A friend of mine likes to celebrate the day after Thanksgiving as Nativity Day, hauling out of storage a vast collection of manger scenes from around the world. (I’m happy to just enjoy the pictures online — I don’t have to dust those.) They are an art form, and an act of worship: but I repeat myself.
To look at a wide variety of forms and cultures and means presenting the nativity story in three dimensions can be revelatory in a New Testament, gospel oriented sense. You see how the mystery of “God-with-us,” Emmanu-el, is re-presented by different societies and artistic media. I’ll admit to having an olive wood manger scene carved simply and quickly by Palestinians in Bethlehem, who were delighted I wanted to visit their workshop and not just buy and run. Looking at that set when I get it out, I remember the sheen of the steel tools and drills on the bench, the scent of the milled wood, the crunch of sawdust everywhere, and the smiles and kind words shared that day, along with the baby Jesus who brought us together.

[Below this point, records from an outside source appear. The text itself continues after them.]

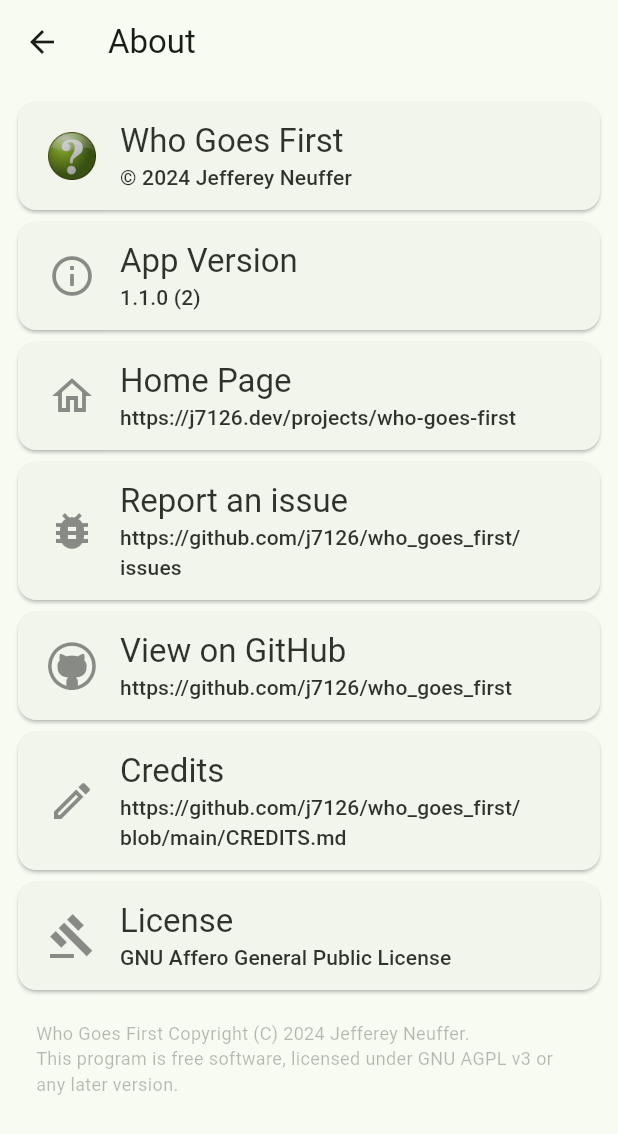
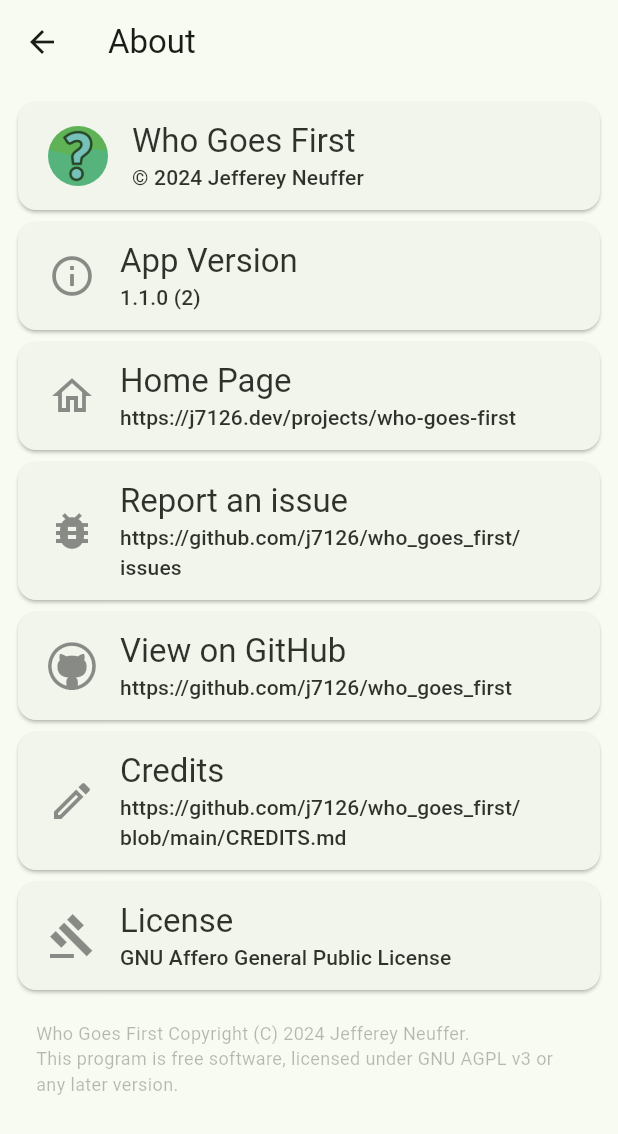
Before and after one commit to j7126/who_goes_first, a Flutter app: the AboutPage screen opened directly, on a phone screen of 412 x 824 dp. Shown: the top 1134 px of the screen. Run offline on Flutter 3.47's test engine with Material 3 defaults, Android fonts, the phone set to English and light mode, and no system bars; our stand-ins replace package_info_plus.

Commit message:
update app icon

```diff
--- a/lib/about_page.dart
+++ b/lib/about_page.dart
@@ -32,7 +32,8 @@ class _AboutPageState extends State<AboutPage> {
         shadowColor: Theme.of(context).colorScheme.shadow,
         title: const Text("About"),
       ),
-      body: Padding(
+      body: SingleChildScrollView(
+        child: Padding(
           padding: const EdgeInsets.all(8.0),
           child: SizedBox(
             width: double.infinity,
@@ -44,9 +45,16 @@ class _AboutPageState extends State<AboutPage> {
                     padding: const EdgeInsets.symmetric(horizontal: 20.0, vertical: 12.0),
                     child: Row(
                       children: [
-                      Image.asset(
-                        'assets/icon/Icon-512.png',
-                        height: 32,
+                        Container(
+                          clipBehavior: Clip.antiAlias,
+                          decoration: BoxDecoration(
+                            borderRadius: BorderRadius.circular(20),
+                          ),
+                          child: Image.asset(
+                            'assets/icon/logo.png',
+                            height: 40,
+                            filterQuality: FilterQuality.medium,
+                          ),
                         ),
                         Expanded(
                           child: Padding(
@@ -328,6 +336,7 @@ class _AboutPageState extends State<AboutPage> {
             ),
           ),
         ),
+      ),
     );
   }
 }
```
Also changed, not shown: pubspec.yaml (+24 -1 lines), assets/icon/Icon-512.png (deleted), assets/icon/logo.png (added), assets/icon/logo_bg.png (added), assets/icon/logo_circle.png (added), assets/icon/logo_fg.png (added), pubspec.lock, 53 other files. Lines whose indentation alone changed are shown as unchanged.
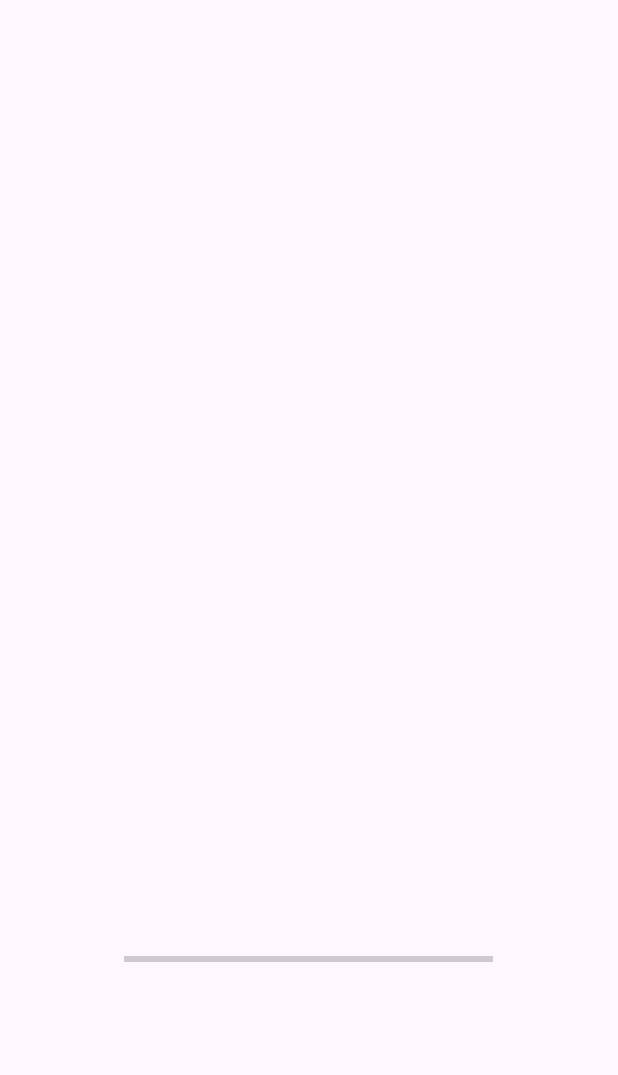
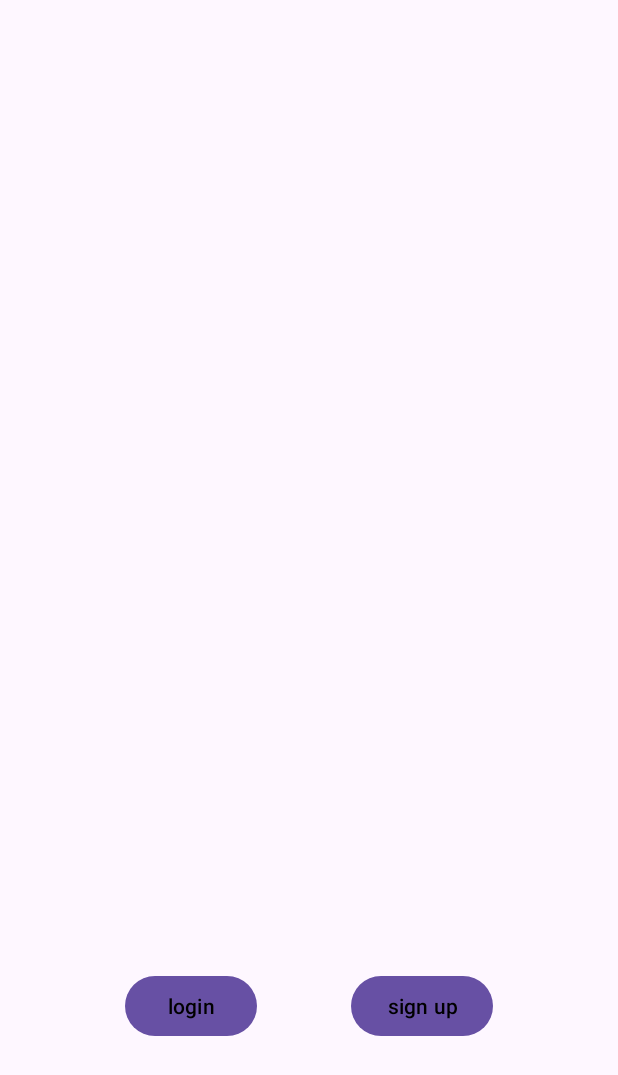
Before and after one commit to IfhamAhmedKhan/Android_Projects, an Android app: the screen it shows after launch (MainActivity before the commit, HomeActivity after it), on a phone screen of 412 x 824 dp. Before the commit the part shown is almost empty. Shown: the top 1075 px of the screen. Run offline under Robolectric (Android 15) with nearby library versions, the phone set to English and light mode, and no system bars.

Commit message:
created login and main page

```diff
--- a/IfteriousStore/app/build.gradle.kts
+++ b/IfteriousStore/app/build.gradle.kts
@@ -4,12 +4,12 @@ plugins {
 
 android {
     namespace = "com.example.ifterious_store"
-    compileSdk = 33
+    compileSdk = 34
 
     defaultConfig {
         applicationId = "com.example.ifterious_store"
         minSdk = 16
-        targetSdk = 33
+        targetSdk = 34
         versionCode = 1
         versionName = "1.0"
 
--- /dev/null
+++ b/IfteriousStore/app/src/main/java/com/example/ifterious_store/HomeActivity.java
@@ -0,0 +1,33 @@
+package com.example.ifterious_store;
+
+import androidx.appcompat.app.AppCompatActivity;
+
+import android.content.Intent;
+import android.os.Bundle;
+import android.view.View;
+import android.widget.Button;
+
+public class HomeActivity extends AppCompatActivity {
+    Button button,button2;
+    @Override
+    protected void onCreate(Bundle savedInstanceState) {
+        super.onCreate(savedInstanceState);
+        setContentView(R.layout.activity_home);
+        button = findViewById(R.id.button);
+        button2 = findViewById(R.id.button2);
+        button.setOnClickListener(new View.OnClickListener() {
+            @Override
+            public void onClick(View view) {
+                Intent intent = new Intent(HomeActivity.this, Login.class);
+                startActivity(intent);
+            }
+        });
+        button2.setOnClickListener(new View.OnClickListener() {
+            @Override
+            public void onClick(View view) {
+                Intent intent = new Intent(HomeActivity.this, Signup.class);
+                startActivity(intent);
+            }
+        });
+    }
+}
--- a/IfteriousStore/app/src/main/java/com/example/ifterious_store/MainActivity.java
+++ b/IfteriousStore/app/src/main/java/com/example/ifterious_store/MainActivity.java
@@ -2,13 +2,36 @@ package com.example.ifterious_store;
 
 import androidx.appcompat.app.AppCompatActivity;
 
+import android.content.Intent;
 import android.os.Bundle;
-
+import android.os.Handler;
+import android.os.SystemClock;
+import android.widget.ProgressBar;
 public class MainActivity extends AppCompatActivity {
-
+    private static int SPLASH_SCREEN = 5000;
+    ProgressBar progressBar;
     @Override
     protected void onCreate(Bundle savedInstanceState) {
         super.onCreate(savedInstanceState);
         setContentView(R.layout.activity_main);
+        new Handler().postDelayed(new Runnable() {
+            @Override
+            public void run() {
+                Intent intent = new Intent(MainActivity.this, HomeActivity.class);
+                startActivity(intent);
+                finish();
+            }
+        },SPLASH_SCREEN);
+        progressBar = findViewById(R.id.progressBar);
+        Thread thread = new Thread(new Runnable() {
+            @Override
+            public void run() {
+                for (int i = 0; i< 10;i++) {
+                    progressBar.incrementProgressBy(10);
+                    SystemClock.sleep(500);
+                }
+            }
+        });
+        thread.start();
     }
 }
--- /dev/null
+++ b/IfteriousStore/app/src/main/res/layout/activity_home.xml
@@ -0,0 +1,37 @@
+<?xml version="1.0" encoding="utf-8"?>
+<androidx.constraintlayout.widget.ConstraintLayout xmlns:android="http://schemas.android.com/apk/res/android"
+    xmlns:app="http://schemas.android.com/apk/res-auto"
+    xmlns:tools="http://schemas.android.com/tools"
+    android:layout_width="match_parent"
+    android:layout_height="match_parent"
+    tools:context=".HomeActivity">
+
+
+    <Button
+        android:id="@+id/button"
+        android:layout_width="wrap_content"
+        android:layout_height="wrap_content"
+        android:text="login"
+        android:textColor="@color/black"
+        app:layout_constraintBottom_toBottomOf="parent"
+        app:layout_constraintEnd_toEndOf="parent"
+        app:layout_constraintHorizontal_bias="0.258"
+        app:layout_constraintStart_toStartOf="parent"
+        app:layout_constraintTop_toTopOf="parent"
+        app:layout_constraintVertical_bias="0.833" />
+
+    <Button
+        android:id="@+id/button2"
+        android:layout_width="wrap_content"
+        android:layout_height="wrap_content"
+        android:text="sign up"
+        android:textColor="@color/black"
+        app:layout_constraintBottom_toBottomOf="parent"
+        app:layout_constraintEnd_toEndOf="parent"
+        app:layout_constraintHorizontal_bias="0.738"
+        app:layout_constraintStart_toStartOf="parent"
+        app:layout_constraintTop_toTopOf="parent"
+        app:layout_constraintVertical_bias="0.833" />
+
+
+</androidx.constraintlayout.widget.ConstraintLayout>
```
Also changed, not shown: IfteriousStore/app/src/main/AndroidManifest.xml (+9 -0 lines), IfteriousStore/app/src/main/java/com/example/ifterious_store/Login.java (added, +14 -0 lines), IfteriousStore/app/src/main/java/com/example/ifterious_store/Signup.java (added, +14 -0 lines), IfteriousStore/app/src/main/res/layout/activity_login.xml (added, +9 -0 lines), IfteriousStore/app/src/main/res/layout/activity_signup.xml (added, +9 -0 lines).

There’s wrapped carefully a nativity in a box at home which was a set of Italian rubber figures, ethnically diverse kings and Renaissance shepherds, bought by my mother at Western Auto in a small town as a child. They are special, but so also is the stable wood. It was made by my grandfather out of wood from the old family home after it had been demolished. The sheep and I know that the donkey and ox have to go just so, or they won’t stand up, on either side of Mary and the baby.
Then a larger mantlepiece set of ceramic, a commercially molded collection but painted and fired by my great-aunts, a team effort and one of their last, as eyesight and coordination were growing weaker. They were proud of their gift, though it took the last of their energies that winter long ago. I see the odd squiggles and misplaced facial features as I get it out, and they make me love it all the more. Love overcame perfectionism in that last craft project, and there’s a lesson Joseph nods his head at, stiffly.
In every manger scene, each crèche display, all our plastic or blown glass stables, we pay homage to love and hope and promise and fulfillment. May your image of Christmas to come illustrate the Advent you intend to experience.
Prayer: God of shepherds, angels, camels and oxen, mothers and fathers and shirttail relations, may we see ourselves standing somewhere in any manger scene we view, and know we have someone worthy of homage opening the way ahead for us. Amen!